We will not allow men in suits to control the artistic integrity of our work anymore. Intiman is a community of artists from all backgrounds who find theatre to be an immediate and essential discourse for the community, and continue to breathe and direct that life and passion in their work.

The Intiman Emerging Artist Program (IEAP) stresses the importance of the Seattle artistic community as a whole. The program integrates a series of directors, writers, and actors from all backgrounds. This collaborative approach makes for a rich and process-oriented rehearsal environment. Working with dramaturg-turned-playwright Anthea Carns, and dance-inspired-performance-director Alice Gosti, means the approach to the text is always new, scary and inventive. That is within the program alone.
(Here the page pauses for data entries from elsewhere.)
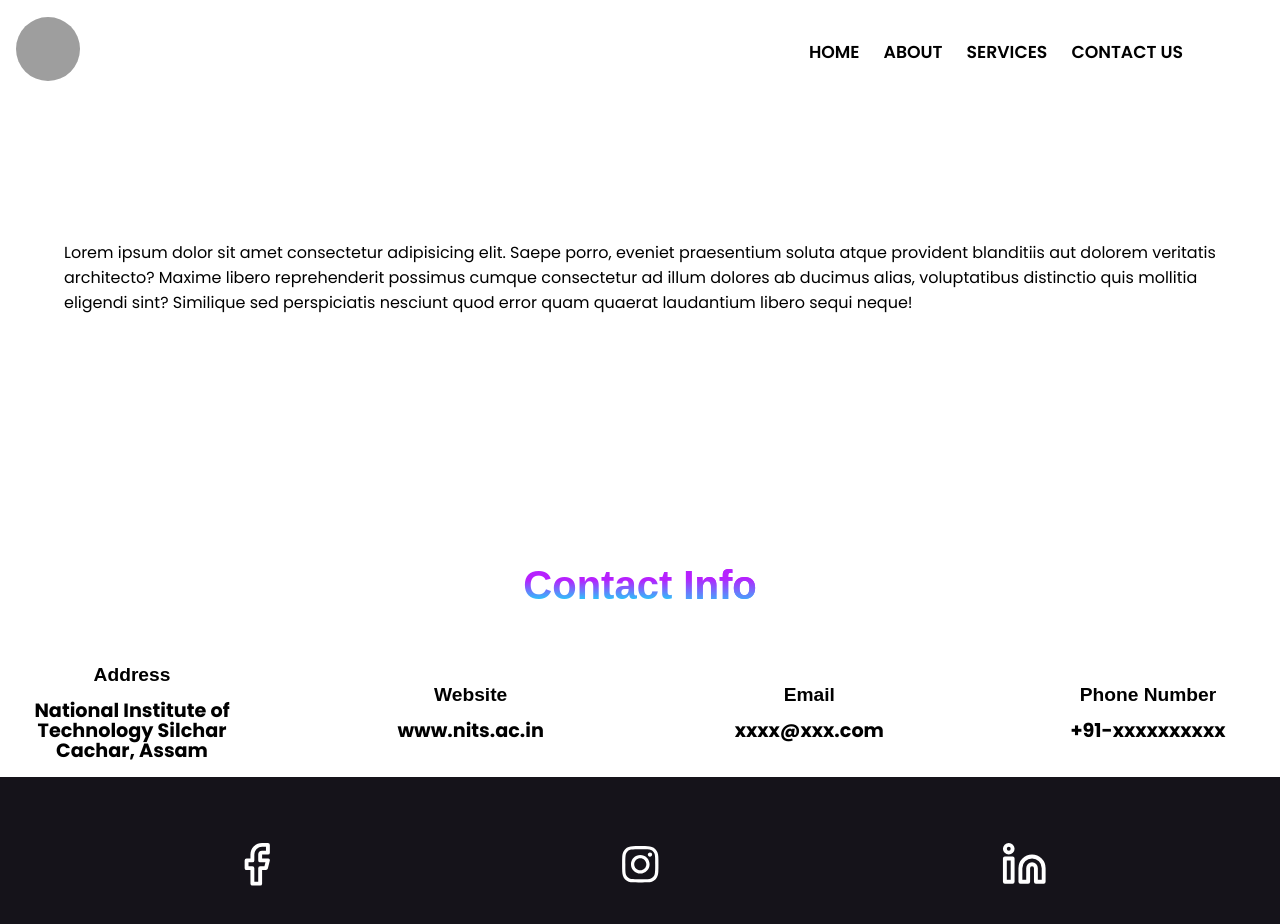
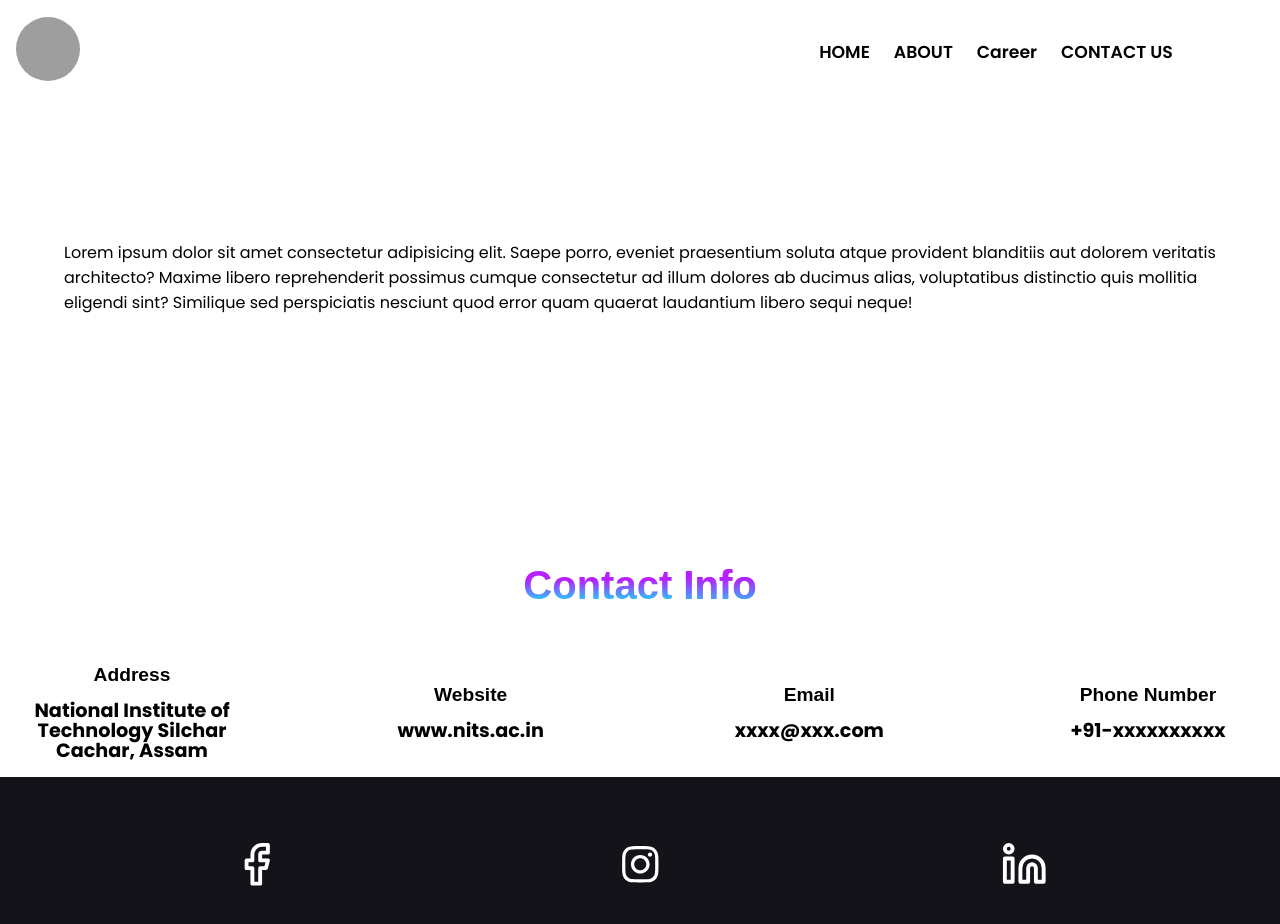
Before and after one commit to 31adityakumar/QuantbitAI, a React (Vite) app: page / in a window 1280 px wide. Shown: the top 924 px of the page. Built offline with nearby package versions, Linux system fonts and the light colour scheme; grey boxes are pictures that could not be loaded; a web font is replaced by a local one.

Commit message:
ADD: Career Page

```diff
--- a/src/App.jsx
+++ b/src/App.jsx
@@ -1,10 +1,16 @@
 // import { Routes, Route } from "react-router-dom";
 // import ScrollToTop from './Components/ScrollToTop/ScrollToTop'
 import Home from "./Pages/Home/Home";
+import Footer from "./Components/Footer/Footer";
+import Career from "./Pages/Career/Career";
 function App() {
   return (
     <>
       <Home />
+      {/* <Routes>
+      <Route exact path="./Pages/Career/Career.jsx" component={Career} />
+      <Route exact path="./Components/Footer/Footer.jsx" component={Footer} />
+      </Routes> */}
       {/* <ScrollToTop>
 
       </ScrollToTop> */}
--- a/src/Components/Navbar/Navbar.jsx
+++ b/src/Components/Navbar/Navbar.jsx
@@ -60,7 +60,7 @@ const Navbar = () => {
               isActive ? `${styles.navlinks} ${styles.active}` : styles.navlinks
             }
           >
-            <a to="/">SERVICES</a>
+            <a to="/">Career</a>
           </li>
           <li
             className={({ isActive }) =>
--- /dev/null
+++ b/src/Pages/Career/Career.jsx
@@ -0,0 +1,9 @@
+const Career = () => {
+    return(
+        <>
+        Career Page
+        </>
+    )
+}
+
+export default Career;
```
Also changed, not shown: src/Pages/Career/Career.module.scss (added).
IEAP also explores the interconnected network of performance-based companies within the Seattle community. In the first two weeks, IEAP has opened doors to Washington Ensemble Theatre (W.E.T.), Pacific Northwest Ballet (PNB), and the out-of-town based company, The Williams Project. These three companies speak to the ways that the Intiman is changing engagement within the performance community. W.E.T. is an established part of the Seattle Theatre scene, while PNB practices a completely different medium with their acclaimed dance productions and support of up-and-coming companies expressly using performers from around the country.

Intiman is connecting their artists to  Seattle’s theatre scene — asking its artists to branch out and explore different types of performance as well as interconnecting their artists (and subsequently Seattle) to be a part of a dialogue larger than our beloved city.

In redefining the way theatre navigates the community, The Intiman renders Simon’s question irrelevant. Instead, Intiman operates as a community of artists who happen to perform text based stories. We call this theatre. This is not ‘the theater.’ ‘The Theatre’ being the institutional culture that exists for art’s sake. This is our theatre, our theater here in Seattle, and here now in 2015. Intiman is asking Seattle to answer essential questions about what it means to be a Seattleite, an artist, a citizen and person. As Intiman has already told you, the hunt is on – and  Intiman is ready to strike. And I am proud to strike along with it


Photo Credit: Pamela M. Campi Photography